The constitutional validity of an exception clause of Section 375 (rape) of the Indian Penal Code (IPC) is under challenge as it exempts a husband from being prosecuted for rape for having non-consensual sexual intercourse with the spouse if she happens to be an adult.
“We have to resolve the matters concerning marital rape,” said the bench, which also comprised justices P S Narasimha and Manoj Misra.
“My case deals with the child sexual abuse,” Jaising said told the court.
The CJI said these matters are to be heard by a three-judge bench and will be listed for hearing after the five-judge constitution benches conclude hearing some listed cases.
A five-judge constitution bench headed by the CJI is currently hearing petitions related to regimes on grant of driving licence for different kind of vehicles under the Motor Vehicle Act.
The petitions on abrogation of Article 370 of the Constitution, which had provided special status to the erstwhile Jammu and Kashmir state, are also scheduled for hearing.
The top court had on January 16 sought the Centre's response to the petitions pertaining to criminalisation of marital rape and the IPC provision which provides protection to a husband against prosecution for forcible sexual intercourse if the wife is an adult.
The Centre, represented by Solicitor General Tushar Mehta, had said the issue has legal as well as social implications, and the government would like to file its response to the petitions.

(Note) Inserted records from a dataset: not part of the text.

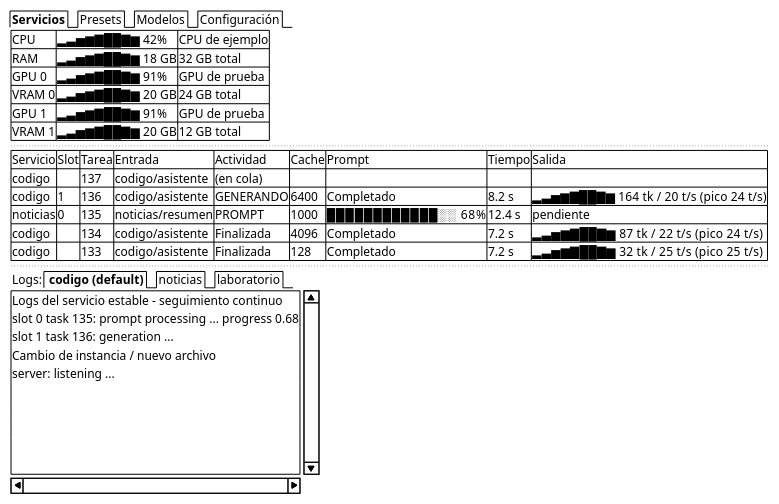
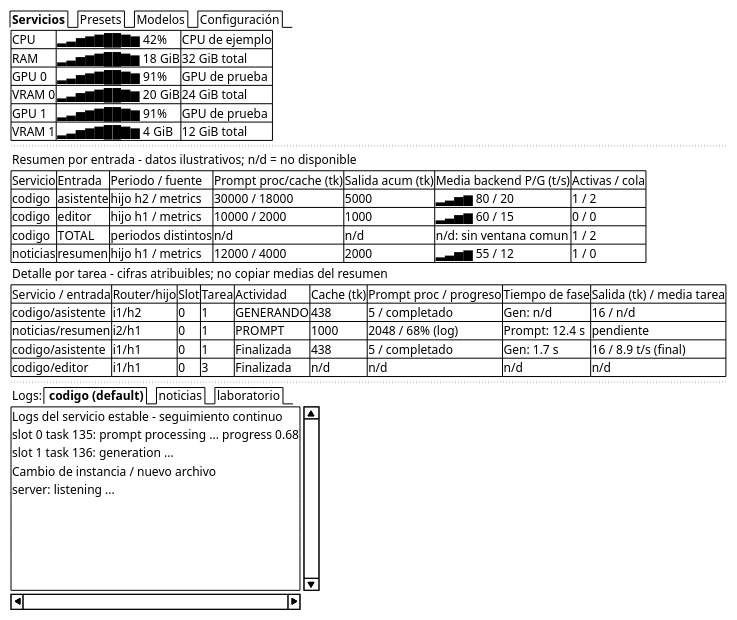
One commit to mstranich/coquena changed the diagram in docs/tui-servicio.salt.puml. Above: the diagram before and after it, drawn with PlantUML. The commit also changed 19 other files, not shown here.

```diff
--- a/docs/tui-servicio.salt.puml
+++ b/docs/tui-servicio.salt.puml
@@ -1,38 +1,46 @@
 @startsalt
 {
   {/ <b>Servicios | Presets | Modelos | Configuración }
   {
     {#
       CPU    | ▂▃▅▆▇██▇▆ 42%    | CPU de ejemplo
-      RAM    | ▂▃▅▆▇██▇▆ 18 GB | 32 GB total
+      RAM    | ▂▃▅▆▇██▇▆ 18 GiB | 32 GiB total
       GPU 0  | ▂▃▅▆▇██▇▆ 91%    | GPU de prueba
-      VRAM 0 | ▂▃▅▆▇██▇▆ 20 GB | 24 GB total
+      VRAM 0 | ▂▃▅▆▇██▇▆ 20 GiB | 24 GiB total
       GPU 1  | ▂▃▅▆▇██▇▆ 91%    | GPU de prueba
-      VRAM 1 | ▂▃▅▆▇██▇▆ 20 GB | 12 GB total
+      VRAM 1 | ▂▃▅▆▇██▇▆ 4 GiB | 12 GiB total
     }
     ...
+    { Resumen por entrada - datos ilustrativos; n/d = no disponible }
     {#
-      Servicio | Slot | Tarea | Entrada          | Actividad | Cache | Prompt              | Tiempo | Salida
-      codigo   | .    | 137   | codigo/asistente | (en cola) |     . | .                   |      . | .
-      codigo   | 1    | 136   | codigo/asistente | GENERANDO |  6400 | Completado          |  8.2 s | ▂▃▅▆▇██▇▆  164 tk / 20 t/s (pico 24 t/s)
-      noticias | 0    | 135   | noticias/resumen | PROMPT    |  1000 | ████████████░░  68% | 12.4 s | pendiente
-      codigo   | .    | 134   | codigo/asistente | Finalizada |  4096 | Completado          |  7.2 s | ▂▃▅▆▇██▇▆   87 tk / 22 t/s (pico 24 t/s)
-      codigo   | .    | 133   | codigo/asistente | Finalizada |   128 | Completado          |  7.2 s | ▂▃▅▆▇██▇▆   32 tk / 25 t/s (pico 25 t/s)
+      Servicio | Entrada    | Periodo / fuente | Prompt proc/cache (tk) | Salida acum (tk) | Media backend P/G (t/s) | Activas / cola
+      codigo   | asistente  | hijo h2 / metrics | 30000 / 18000        | 5000            | ▂▃▅▆ 80 / 20           | 1 / 2
+      codigo   | editor     | hijo h1 / metrics | 10000 / 2000         | 1000            | ▂▃▅▆ 60 / 15           | 0 / 0
+      codigo   | TOTAL      | periodos distintos | n/d                | n/d             | n/d: sin ventana comun | 1 / 2
+      noticias | resumen    | hijo h1 / metrics | 12000 / 4000         | 2000            | ▂▃▅▆ 55 / 12           | 1 / 0
+    }
+    { Detalle por tarea - cifras atribuibles; no copiar medias del resumen }
+    {#
+      Servicio / entrada | Router/hijo | Slot | Tarea | Actividad  | Cache (tk) | Prompt proc / progreso | Tiempo de fase | Salida (tk) / media tarea
+      codigo/asistente   | i1/h2       | 0    | 1     | GENERANDO  | 438        | 5 / completado        | Gen: n/d       | 16 / n/d
+      noticias/resumen   | i2/h1       | 0    | 1     | PROMPT     | 1000       | 2048 / 68% (log)      | Prompt: 12.4 s | pendiente
+      codigo/asistente   | i1/h1       | 0    | 1     | Finalizada | 438        | 5 / completado        | Gen: 1.7 s     | 16 / 8.9 t/s (final)
+      codigo/editor      | i1/h1       | 0    | 3     | Finalizada | n/d        | n/d                   | n/d            | n/d
     }
     ...
     {Logs: {/ <b> codigo (default) | noticias | laboratorio }}
     {S
       Logs del servicio estable - seguimiento continuo
       slot 0 task 135: prompt processing ... progress 0.68
       slot 1 task 136: generation ...
       Cambio de instancia / nuevo archivo
       server: listening ...
       .
       .
       .
       .
       .
     }
   }
 }
 @endsalt
```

One of pleas has been filed in relation to the Delhi High Court's split verdict of May 11, 2022 on the issue.
This appeal has been filed by a woman, one of the petitioners before the Delhi High Court.
While delivering a split judgement, HC judges Justice Rajiv Shakdher and Justice C Hari Shankar had concurred on granting the petitioners a certificate of leave to appeal in the Supreme Court as the matter involved substantial questions of law which required a decision by the top court.
While Justice Shakdher, who headed the division bench, favoured striking down the marital rape exception for being "unconstitutional" and said it would be "tragic if a married woman's call for justice is not heard even after 162 years" since the enactment of the IPC, Justice Shankar said the exception under the rape law is not "unconstitutional and was based on an intelligible differentia".
The concept of intelligible differentia distinguishes people or things grouped together from those that are left out.
Another plea has been filed by a man against the Karnataka High Court verdict which paved way for his prosecution for allegedly raping his wife.
The Karnataka High Court had on March 23 last year said exempting a husband from the allegations of rape and unnatural sex with his wife runs against Article 14 (equality before law) of the Constitution.
The set of pleas are PILs filed against the IPC provision and have challenged the constitutionality of the marital rape exception under Section 375 IPC (rape) on the ground that it discriminates against married women who are sexually assaulted by their husbands.
Under the exception given in Section 375 of the IPC, sexual intercourse or sexual acts by a man with his wife, the wife not being minor, is not rape.